[Exercise goal]:
Which lines of the records hold the string "ukubona"? Report only how many of them there are.

*** Exercise data Section Begins ***

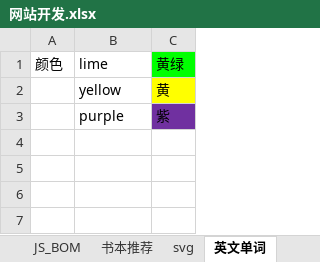
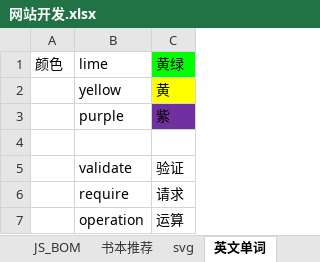
Before and after one commit to cestlaviefree/ife2018, an Excel workbook: 网站开发.xlsx, sheet 英文单词, drawn as a sheet; values as stored, in another font and other column widths than the file's, no borders; the diff names each change by its address in the sheet, - before the commit and + after, or states it on an @@ line.

```diff
--- a/网站开发.xlsx (sheet 英文单词)
+++ b/网站开发.xlsx (sheet 英文单词)
+row 4: (empty)
+row 5:  | validate | 验证
+row 6:  | require | 请求
+row 7:  | operation | 运算
```
Also changed, not shown: sheet JavaScript_ECMAScript, sheet css, sheet html, other sheet tabs, charts or pictures.
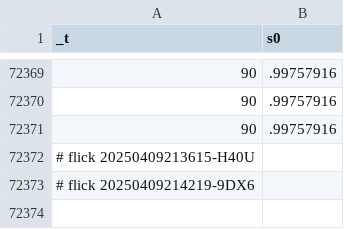
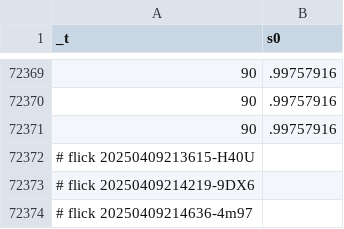
Before and after one commit to abikesa/mole, a CSV file: kitabo/ensi/ukubona/donorcase/test2/assets/csv/s0_1.csv, drawn as a sheet; only a part is shown, gaps mark what is left out; the diff names each change by its address in the sheet, - before the commit and + after, or states it on an @@ line.

Commit message:
kitabo/ensi/ukubona/donorcase/test2/assets/csv/s0_1.csv

```diff
--- a/kitabo/ensi/ukubona/donorcase/test2/assets/csv/s0_1.csv
+++ b/kitabo/ensi/ukubona/donorcase/test2/assets/csv/s0_1.csv
+row 72374: # flick 20250409214636-4m97
```
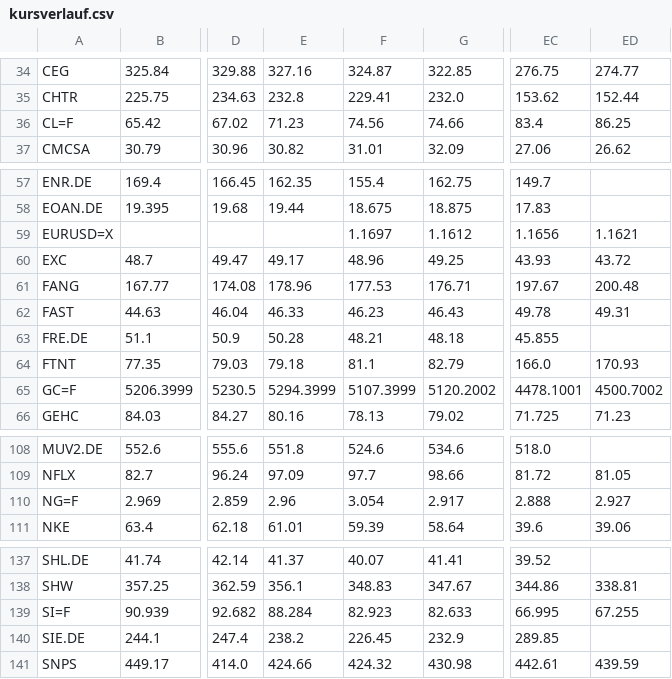
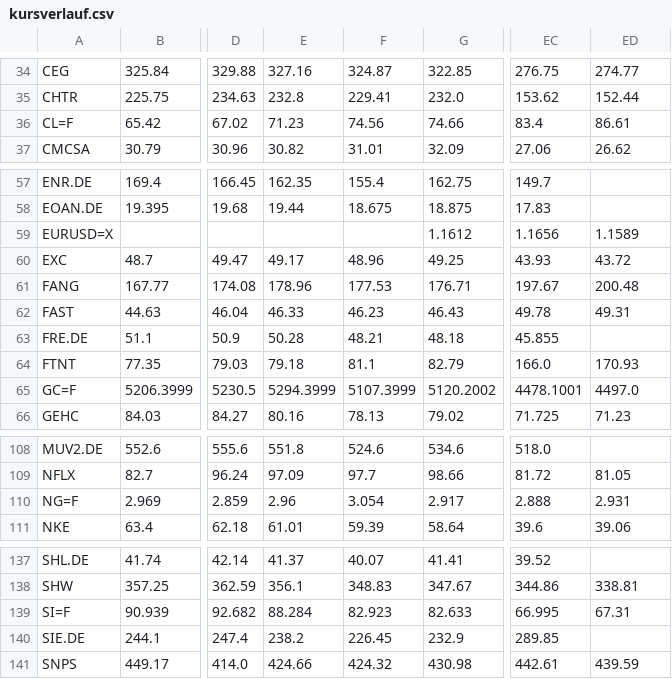
Before and after one commit to hahnpeterph-pixel/boersen-screening, a CSV file: docs/kursverlauf.csv, drawn as a sheet; only a part is shown, gaps mark what is left out; the diff names each change by its address in the sheet, - before the commit and + after, or states it on an @@ line.

```diff
--- a/docs/kursverlauf.csv
+++ b/docs/kursverlauf.csv
-ED36: 86.25
+ED36: 86.61
-F59: 1.1697
+F59: (empty)
-ED59: 1.1621
+ED59: 1.1589
-ED65: 4500.7002
+ED65: 4497.0
-ED110: 2.927
+ED110: 2.931
-ED139: 67.255
+ED139: 67.31
```
Also changed, not shown: docs/analysten.csv, docs/marktdaten.csv, 8 other files.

*** Exercise data Section Ends ***

[Response box]:
4